Binion's Gambling Hall is at 128 E. Fremont St. (at Casino Center Blvd.). Tax evasion. Ties to mob figures nicknamed “Fat Herbie.” Battles with unions and the Nevada Gaming Commission. IRS raids. The history of Benny Binion's legendary, family-run casino (which opened its doors in 1951 as The Horseshoe) is a Hollywood screenwriter's dream. This is the birthplace of high-limit tables, casino carpeting, comps for low rollers and the World Series of Poker, which got its start here back in 1970. The tournament is no longer held here, but you can still check out framed photos of past champions in and around the Hall of Fame Poker Room.
If by chance the reels don't line up and that $1 million progressive slot jackpot eludes you, head for the rear of the gaming floor, where you can see what a pyramidal stack of 1 million greenbacks actually looks like. You can also pose for a photo with the “Million Dollar Display.” The printed picture is free and usually ready to pick up within 30 minutes—an obvious ploy to keep you in the casino gambling for as long as possible.

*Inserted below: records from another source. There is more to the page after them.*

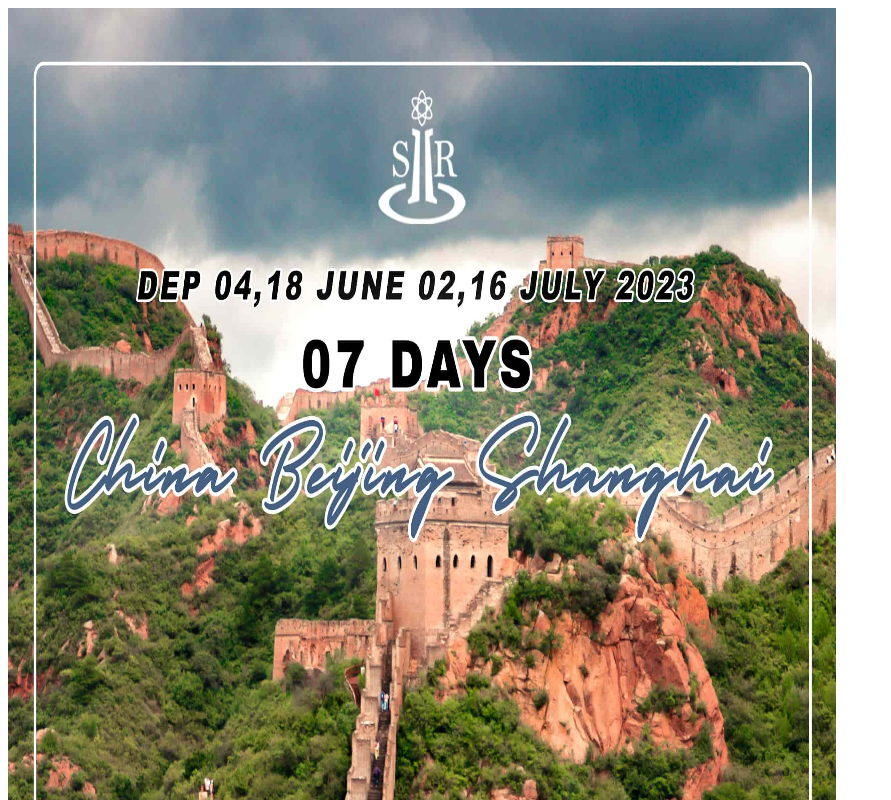
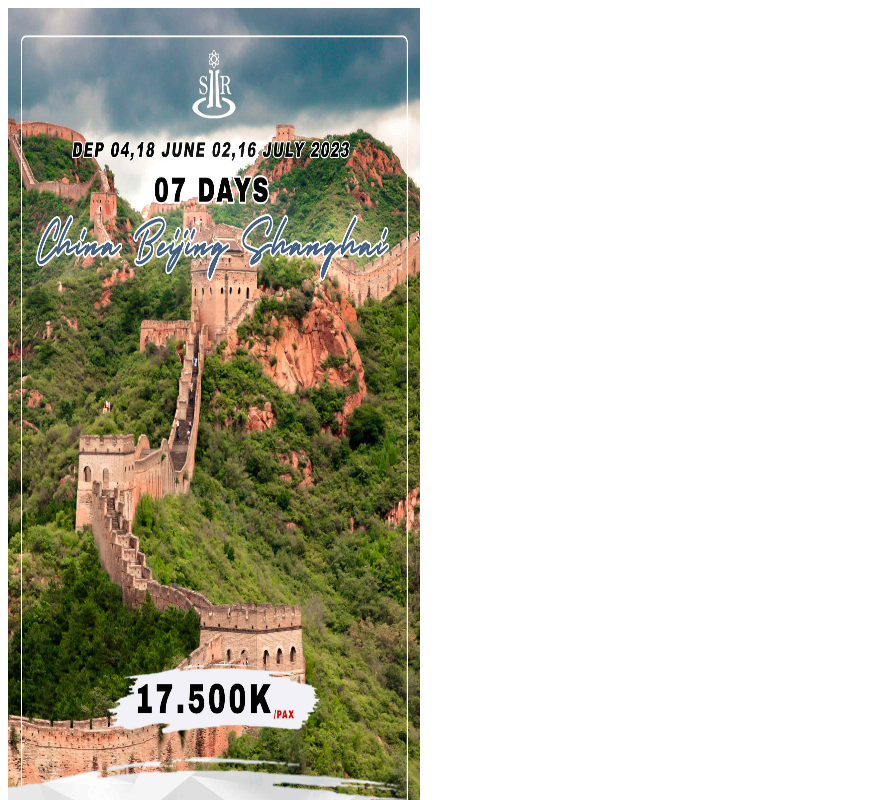
Before and after one commit to indosentosa/promo, a plain HTML site: page index.html in a window 1280 px wide. Shown: the top 800 px of the page, without its empty margins (0-891 px from the left). Drawn offline with Linux system fonts and the light colour scheme.

Commit message:
update: dimension

```diff
--- a/index.html
+++ b/index.html
@@ -1,11 +1,11 @@
 <!DOCTYPE html>
 <html>
 <head>
-  <title>HTML Elements Reference</title>
+  <title>Indosentosa Promo</title>
 </head>
 <body>
 
-<img src="image.jpg" alt="Trulli" width="828" height="1792">
+<img src="image.jpg" alt="Trulli" width="412" height="915">
 <audio controls autoplay>
   <source src="sound.mp3" type="audio/ogg">
 </audio>
```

The Binion family no longer owns the property, and in 2009 the hotel rooms were closed for good. Though some areas of the casino have seen minor refurbishment, others are in need of a little TLC. But that doesn't seem to bother the regulars who crowd the front-of-house tables, where sexy dealers in short shorts deal blackjack. For those who miss old-school Las Vegas and would sooner split a pair of tens than step inside CityCenter, Binion's is the place.